PROBLEM REQUIREMENTS ▸ Among the entries that follow, find the lines holding "inside" and say how many there are, with no other words.

DATA RECORDS ▸
+ + + + + + +

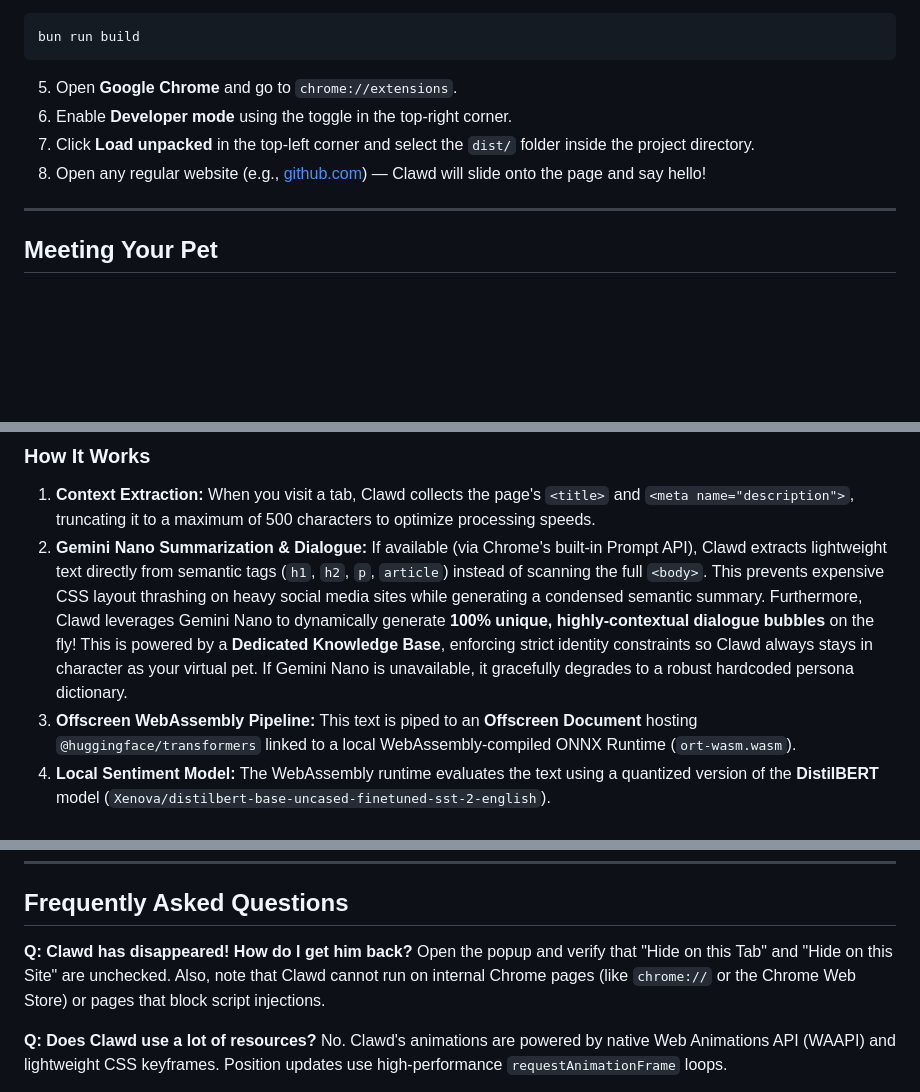
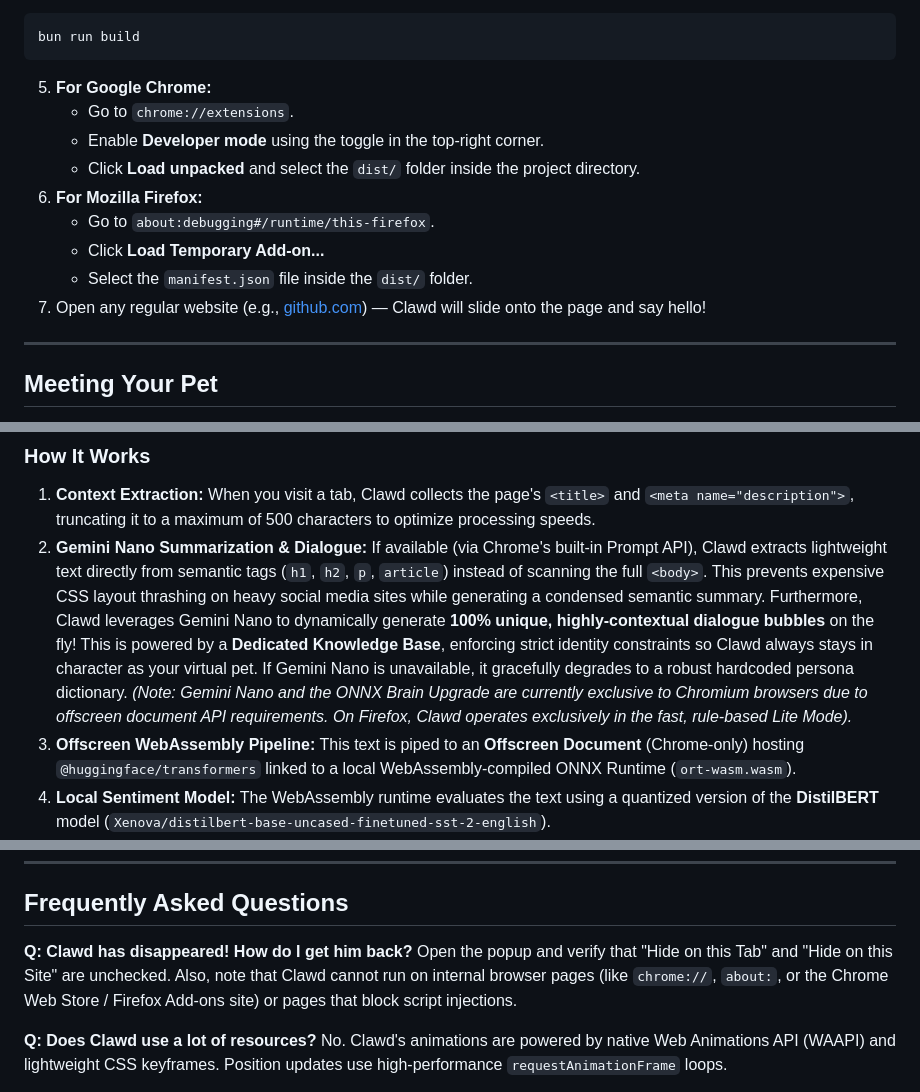
Before and after one commit to fujiDevv/context-aware-browser-pet, a Markdown page: GUIDE.md, 3 parts joined by grey strips. GitHub-like rendering; blank space fills up the shorter version.

Commit message:
docs: update guide and faq for firefox compatibility

````diff
--- a/GUIDE.md
+++ b/GUIDE.md
@@ -93,10 +93,15 @@ To install and build the extension:
  ```bash
  bun run build
  ```
-5. Open **Google Chrome** and go to `chrome://extensions`.
-6. Enable **Developer mode** using the toggle in the top-right corner.
-7. Click **Load unpacked** in the top-left corner and select the `dist/` folder inside the project directory.
-8. Open any regular website (e.g., [github.com](https://github.com)) — Clawd will slide onto the page and say hello!
+5. **For Google Chrome:**
+   - Go to `chrome://extensions`.
+   - Enable **Developer mode** using the toggle in the top-right corner.
+   - Click **Load unpacked** and select the `dist/` folder inside the project directory.
+6. **For Mozilla Firefox:**
+   - Go to `about:debugging#/runtime/this-firefox`.
+   - Click **Load Temporary Add-on...**
+   - Select the `manifest.json` file inside the `dist/` folder.
+7. Open any regular website (e.g., [github.com](https://github.com)) — Clawd will slide onto the page and say hello!
 
 ---
 
@@ -421,8 +426,8 @@ Clawd features a local, privacy-centric AI layer that reads page context and gen
 ### How It Works
 
 1. **Context Extraction:** When you visit a tab, Clawd collects the page's `<title>` and `<meta name="description">`, truncating it to a maximum of 500 characters to optimize processing speeds.
-2. **Gemini Nano Summarization & Dialogue:** If available (via Chrome's built-in Prompt API), Clawd extracts lightweight text directly from semantic tags (`h1`, `h2`, `p`, `article`) instead of scanning the full `<body>`. This prevents expensive CSS layout thrashing on heavy social media sites while generating a condensed semantic summary. Furthermore, Clawd leverages Gemini Nano to dynamically generate **100% unique, highly-contextual dialogue bubbles** on the fly! This is powered by a **Dedicated Knowledge Base**, enforcing strict identity constraints so Clawd always stays in character as your virtual pet. If Gemini Nano is unavailable, it gracefully degrades to a robust hardcoded persona dictionary.
-3. **Offscreen WebAssembly Pipeline:** This text is piped to an **Offscreen Document** hosting `@huggingface/transformers` linked to a local WebAssembly-compiled ONNX Runtime (`ort-wasm.wasm`).
+2. **Gemini Nano Summarization & Dialogue:** If available (via Chrome's built-in Prompt API), Clawd extracts lightweight text directly from semantic tags (`h1`, `h2`, `p`, `article`) instead of scanning the full `<body>`. This prevents expensive CSS layout thrashing on heavy social media sites while generating a condensed semantic summary. Furthermore, Clawd leverages Gemini Nano to dynamically generate **100% unique, highly-contextual dialogue bubbles** on the fly! This is powered by a **Dedicated Knowledge Base**, enforcing strict identity constraints so Clawd always stays in character as your virtual pet. If Gemini Nano is unavailable, it gracefully degrades to a robust hardcoded persona dictionary. *(Note: Gemini Nano and the ONNX Brain Upgrade are currently exclusive to Chromium browsers due to offscreen document API requirements. On Firefox, Clawd operates exclusively in the fast, rule-based Lite Mode).*
+3. **Offscreen WebAssembly Pipeline:** This text is piped to an **Offscreen Document** (Chrome-only) hosting `@huggingface/transformers` linked to a local WebAssembly-compiled ONNX Runtime (`ort-wasm.wasm`).
 4. **Local Sentiment Model:** The WebAssembly runtime evaluates the text using a quantized version of the **DistilBERT** model (`Xenova/distilbert-base-uncased-finetuned-sst-2-english`).
 5. **Dynamic Sentiment Threshold Mapping:**
  To classify a page as `POSITIVE` or `NEGATIVE`, the classification probability score must exceed a dynamic confidence threshold. This threshold is calculated from the user's **Sentiment Sensitivity Slider** (ranging from `0` to `100`) using the formula:
@@ -569,7 +574,7 @@ The extension requests only the permissions necessary to render the pet (`active
 ## Frequently Asked Questions
 
 **Q: Clawd has disappeared! How do I get him back?**
-Open the popup and verify that "Hide on this Tab" and "Hide on this Site" are unchecked. Also, note that Clawd cannot run on internal Chrome pages (like `chrome://` or the Chrome Web Store) or pages that block script injections.
+Open the popup and verify that "Hide on this Tab" and "Hide on this Site" are unchecked. Also, note that Clawd cannot run on internal browser pages (like `chrome://`, `about:`, or the Chrome Web Store / Firefox Add-ons site) or pages that block script injections.
 
 **Q: Does Clawd use a lot of resources?**
 No. Clawd's animations are powered by native Web Animations API (WAAPI) and lightweight CSS keyframes. Position updates use high-performance `requestAnimationFrame` loops.
````
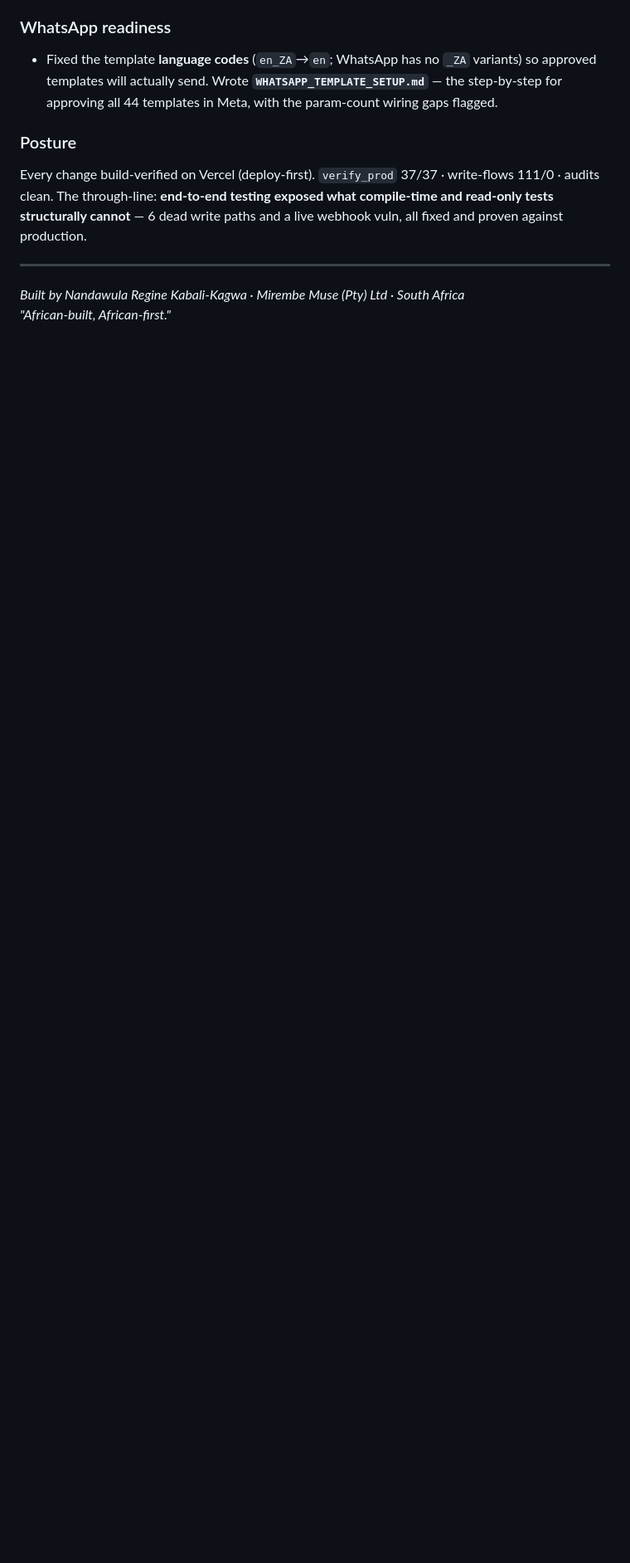
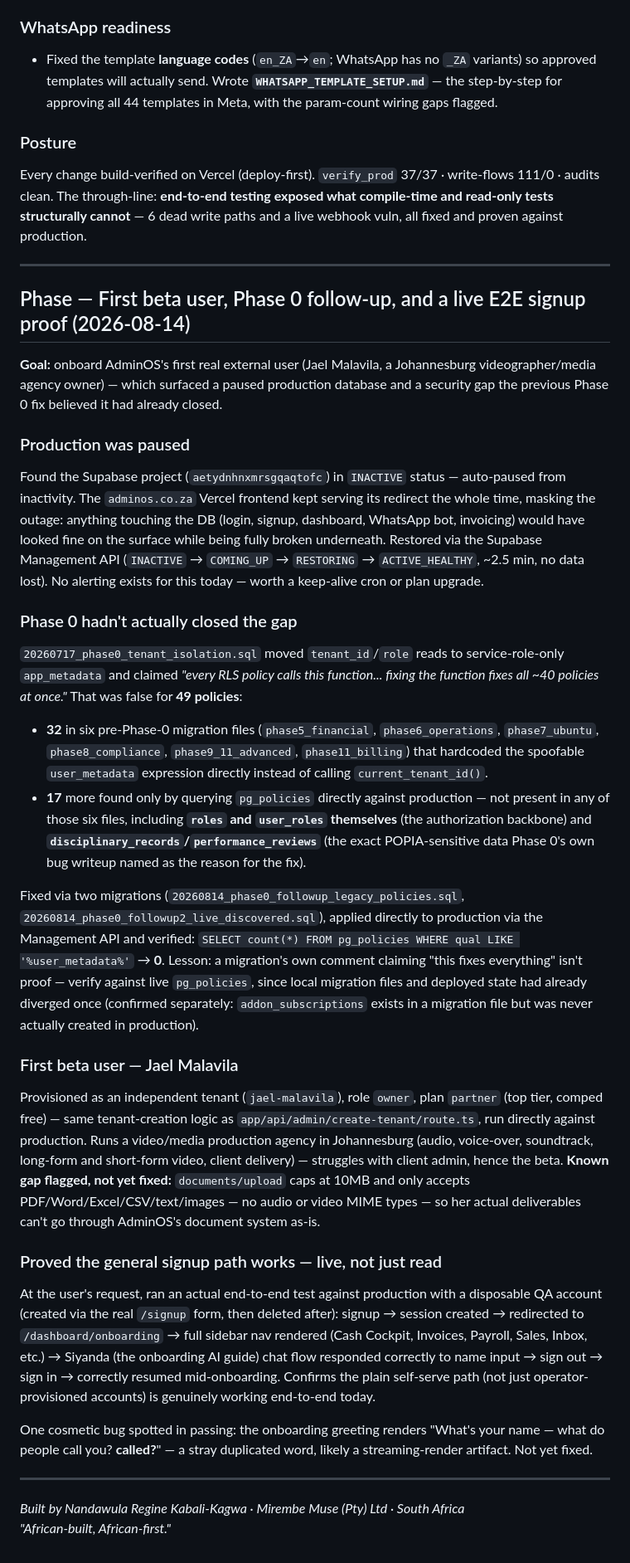
Before and after one commit to Nanda-Regine/AdminOS, a Markdown page: BUILD_JOURNEY.md, the part around the change. Shown at 83% size. Rendered like a GitHub page; blank space fills up the shorter version.

Commit message:
docs: document Aug 14 session — DB restore, Phase 0 followup, first beta user, E2E signup proof
Covers: production Supabase project found paused and restored; two
follow-up RLS migrations closing 49 policies missed by the July 17
Phase 0 fix; Jael Malavila onboarded as first beta user (partner plan,
comped); live end-to-end verification of the general self-serve
signup/login/onboarding flow via a disposable test account.

```diff
--- a/BUILD_JOURNEY.md
+++ b/BUILD_JOURNEY.md
@@ -670,5 +670,29 @@ Every change build-verified on Vercel (deploy-first). `verify_prod` 37/37 · wri
 
 ---
 
+## Phase — First beta user, Phase 0 follow-up, and a live E2E signup proof (2026-08-14)
+
+**Goal:** onboard AdminOS's first real external user (Jael Malavila, a Johannesburg videographer/media agency owner) — which surfaced a paused production database and a security gap the previous Phase 0 fix believed it had already closed.
+
+### Production was paused
+Found the Supabase project (`aetydnhnxmrsgqaqtofc`) in `INACTIVE` status — auto-paused from inactivity. The `adminos.co.za` Vercel frontend kept serving its redirect the whole time, masking the outage: anything touching the DB (login, signup, dashboard, WhatsApp bot, invoicing) would have looked fine on the surface while being fully broken underneath. Restored via the Supabase Management API (`INACTIVE` → `COMING_UP` → `RESTORING` → `ACTIVE_HEALTHY`, ~2.5 min, no data lost). No alerting exists for this today — worth a keep-alive cron or plan upgrade.
+
+### Phase 0 hadn't actually closed the gap
+`20260717_phase0_tenant_isolation.sql` moved `tenant_id`/`role` reads to service-role-only `app_metadata` and claimed *"every RLS policy calls this function... fixing the function fixes all ~40 policies at once."* That was false for **49 policies**:
+- **32** in six pre-Phase-0 migration files (`phase5_financial`, `phase6_operations`, `phase7_ubuntu`, `phase8_compliance`, `phase9_11_advanced`, `phase11_billing`) that hardcoded the spoofable `user_metadata` expression directly instead of calling `current_tenant_id()`.
+- **17** more found only by querying `pg_policies` directly against production — not present in any of those six files, including **`roles` and `user_roles` themselves** (the authorization backbone) and **`disciplinary_records`/`performance_reviews`** (the exact POPIA-sensitive data Phase 0's own bug writeup named as the reason for the fix).
+
+Fixed via two migrations (`20260814_phase0_followup_legacy_policies.sql`, `20260814_phase0_followup2_live_discovered.sql`), applied directly to production via the Management API and verified: `SELECT count(*) FROM pg_policies WHERE qual LIKE '%user_metadata%'` → **0**. Lesson: a migration's own comment claiming "this fixes everything" isn't proof — verify against live `pg_policies`, since local migration files and deployed state had already diverged once (confirmed separately: `addon_subscriptions` exists in a migration file but was never actually created in production).
+
+### First beta user — Jael Malavila
+Provisioned as an independent tenant (`jael-malavila`), role `owner`, plan `partner` (top tier, comped free) — same tenant-creation logic as `app/api/admin/create-tenant/route.ts`, run directly against production. Runs a video/media production agency in Johannesburg (audio, voice-over, soundtrack, long-form and short-form video, client delivery) — struggles with client admin, hence the beta. **Known gap flagged, not yet fixed:** `documents/upload` caps at 10MB and only accepts PDF/Word/Excel/CSV/text/images — no audio or video MIME types — so her actual deliverables can't go through AdminOS's document system as-is.
+
+### Proved the general signup path works — live, not just read
+At the user's request, ran an actual end-to-end test against production with a disposable QA account (created via the real `/signup` form, then deleted after): signup → session created → redirected to `/dashboard/onboarding` → full sidebar nav rendered (Cash Cockpit, Invoices, Payroll, Sales, Inbox, etc.) → Siyanda (the onboarding AI guide) chat flow responded correctly to name input → sign out → sign in → correctly resumed mid-onboarding. Confirms the plain self-serve path (not just operator-provisioned accounts) is genuinely working end-to-end today.
+
+One cosmetic bug spotted in passing: the onboarding greeting renders "What's your name — what do people call you? **called?**" — a stray duplicated word, likely a streaming-render artifact. Not yet fixed.
+
+---
+
 *Built by Nandawula Regine Kabali-Kagwa · Mirembe Muse (Pty) Ltd · South Africa*
 *"African-built, African-first."*
```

+ + + + + + +

COMPLETED EXERCISE ▸ 3